### Activity
Look for "Define" in every line of the listing. Copy the lines that have it.

### Record set
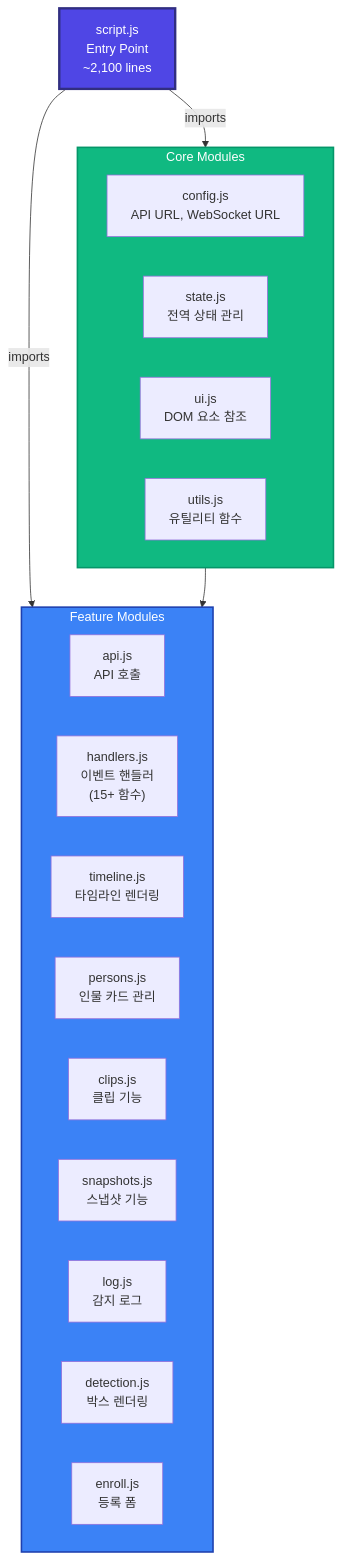
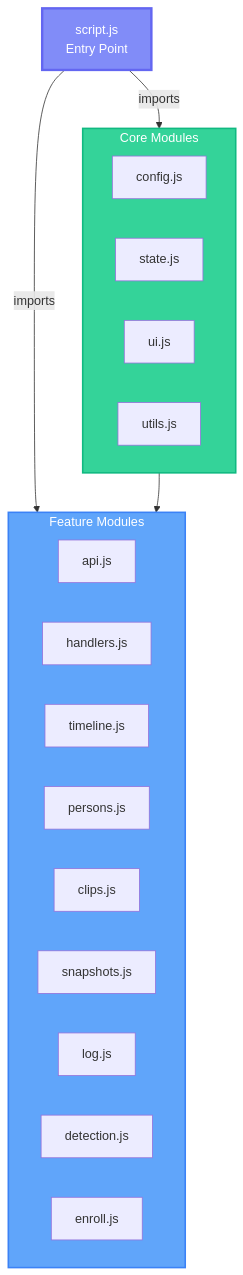
The third of 11 diagrams in PROJECT_PLAN.md (jongwoo108/EyeSis), drawn with Mermaid before and after one commit. The commit also changed other lines of this file, not shown here.

````diff
--- a/PROJECT_PLAN.md
+++ b/PROJECT_PLAN.md
@@ -119,31 +89,31 @@
 ```mermaid
 graph TD
-    Entry["script.js<br/>Entry Point<br/>~2,100 lines"]
+    Entry["script.js<br/>Entry Point"]
     
     subgraph CoreModules["Core Modules"]
-        Config["config.js<br/>API URL, WebSocket URL"]
-        State["state.js<br/>전역 상태 관리"]
-        UI["ui.js<br/>DOM 요소 참조"]
-        Utils["utils.js<br/>유틸리티 함수"]
+        Config["config.js"]
+        State["state.js"]
+        UI["ui.js"]
+        Utils["utils.js"]
     end
     
     subgraph FeatureModules["Feature Modules"]
-        API["api.js<br/>API 호출"]
-        Handlers["handlers.js<br/>이벤트 핸들러<br/>(15+ 함수)"]
-        Timeline["timeline.js<br/>타임라인 렌더링"]
-        Persons["persons.js<br/>인물 카드 관리"]
-        Clips["clips.js<br/>클립 기능"]
-        Snapshots["snapshots.js<br/>스냅샷 기능"]
-        Log["log.js<br/>감지 로그"]
-        Detection["detection.js<br/>박스 렌더링"]
-        Enroll["enroll.js<br/>등록 폼"]
+        API["api.js"]
+        Handlers["handlers.js"]
+        Timeline["timeline.js"]
+        Persons["persons.js"]
+        Clips["clips.js"]
+        Snapshots["snapshots.js"]
+        Log["log.js"]
+        Detection["detection.js"]
+        Enroll["enroll.js"]
     end
     
     Entry -->|imports| CoreModules
     Entry -->|imports| FeatureModules
     CoreModules --> FeatureModules
     
-    style Entry fill:#4F46E5,stroke:#312E81,stroke-width:3px,color:#fff
-    style CoreModules fill:#10B981,stroke:#059669,stroke-width:2px,color:#fff
-    style FeatureModules fill:#3B82F6,stroke:#1E40AF,stroke-width:2px,color:#fff
+    style Entry fill:#818CF8,stroke:#6366F1,stroke-width:3px,color:#fff
+    style CoreModules fill:#34D399,stroke:#10B981,stroke-width:2px,color:#fff
+    style FeatureModules fill:#60A5FA,stroke:#3B82F6,stroke-width:2px,color:#fff
 ```
````
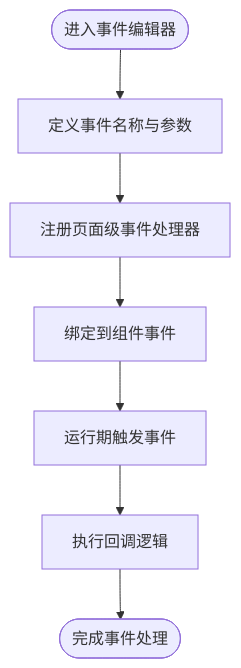
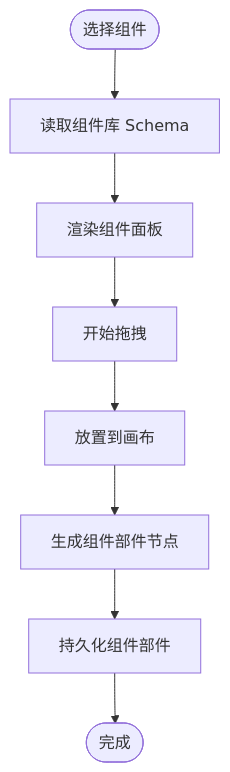
The fourth of 8 diagrams in .qoder/repowiki/zh/content/低代码平台/设计引擎/设计引擎.md (openlowcodelab/lowcode), drawn with Mermaid before and after one commit. The commit also changed other lines of this file and 223 other files, not shown here.

````diff
--- a/.qoder/repowiki/zh/content/低代码平台/设计引擎/设计引擎.md
+++ b/.qoder/repowiki/zh/content/低代码平台/设计引擎/设计引擎.md
@@ -390,9 +288,10 @@
 ```mermaid
 flowchart TD
-    Start(["进入事件编辑器"]) --> Define["定义事件名称与参数"]
-    Define --> Register["注册页面级事件处理器"]
-    Register --> Bind["绑定到组件事件"]
-    Bind --> Trigger["运行期触发事件"]
-    Trigger --> Handler["执行回调逻辑"]
-    Handler --> End(["完成事件处理"])
+    Start(["选择组件"]) --> ReadLib["读取组件库 Schema"]
+    ReadLib --> RenderPalette["渲染组件面板"]
+    RenderPalette --> DragStart["开始拖拽"]
+    DragStart --> DropOnCanvas["放置到画布"]
+    DropOnCanvas --> CreatePart["生成组件部件节点"]
+    CreatePart --> SavePart["持久化组件部件"]
+    SavePart --> End(["完成"])
 ```
````
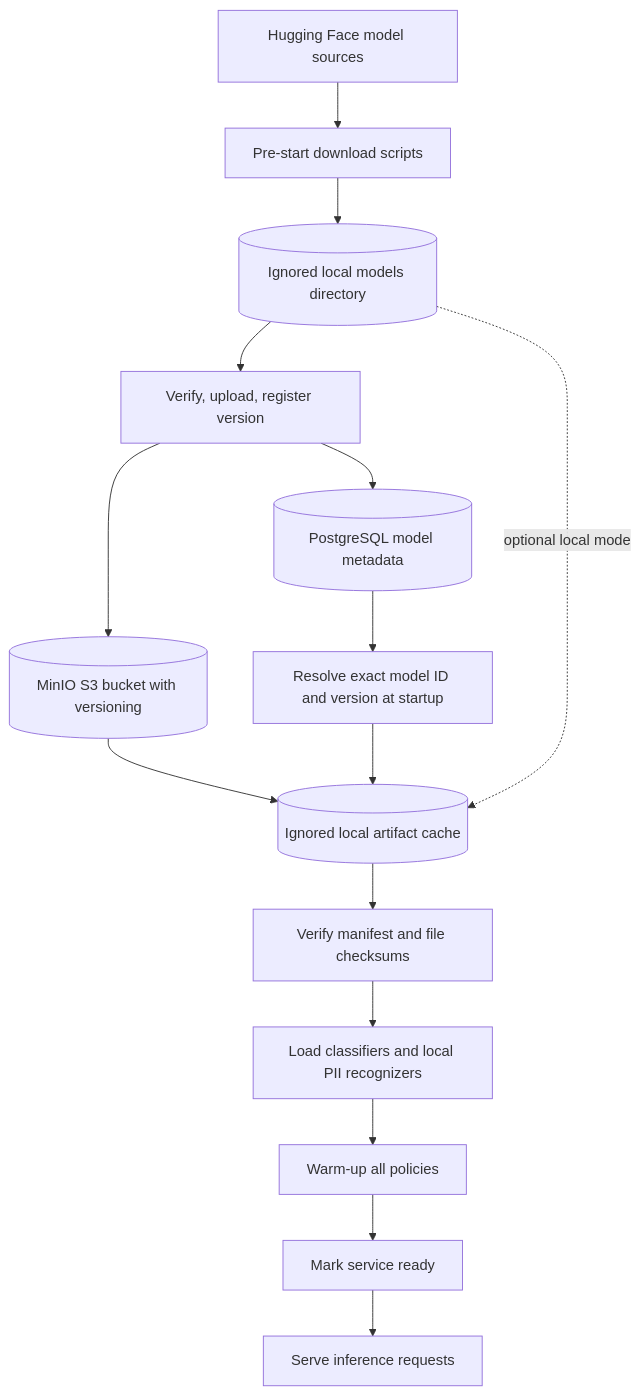
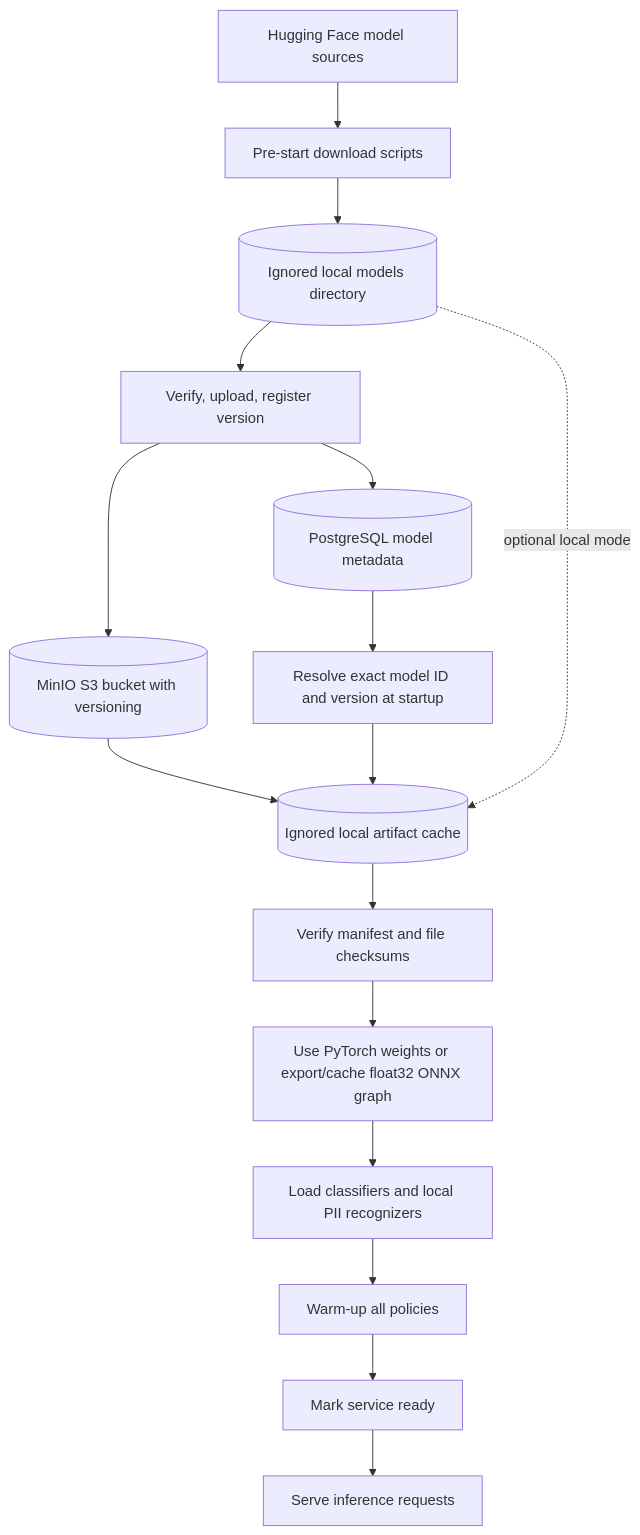
The diagram in docs/architecture/model-serving.md (amanpratapsingh54/guardrail-mini), drawn with Mermaid before and after one commit. The commit also changed other lines of this file and 19 other files, not shown here.

````diff
--- a/docs/architecture/model-serving.md
+++ b/docs/architecture/model-serving.md
@@ -7,17 +7,18 @@
 ```mermaid
 flowchart TD
     HF[Hugging Face model sources] --> Download[Pre-start download scripts]
     Download --> Local[(Ignored local models directory)]
     Local --> Upload[Verify, upload, register version]
     Upload --> S3[(MinIO S3 bucket with versioning)]
     Upload --> DB[(PostgreSQL model metadata)]
     DB --> Resolve[Resolve exact model ID and version at startup]
     S3 --> Cache[(Ignored local artifact cache)]
     Resolve --> Cache
     Local -. optional local mode .-> Cache
     Cache --> Checksum[Verify manifest and file checksums]
-    Checksum --> Load[Load classifiers and local PII recognizers]
+    Checksum --> Convert[Use PyTorch weights or export/cache float32 ONNX graph]
+    Convert --> Load[Load classifiers and local PII recognizers]
     Load --> Warmup[Warm-up all policies]
     Warmup --> Ready[Mark service ready]
     Ready --> Requests[Serve inference requests]
 ```
````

### Exercise solution
-    Start(["进入事件编辑器"]) --> Define["定义事件名称与参数"]
-    Define --> Register["注册页面级事件处理器"]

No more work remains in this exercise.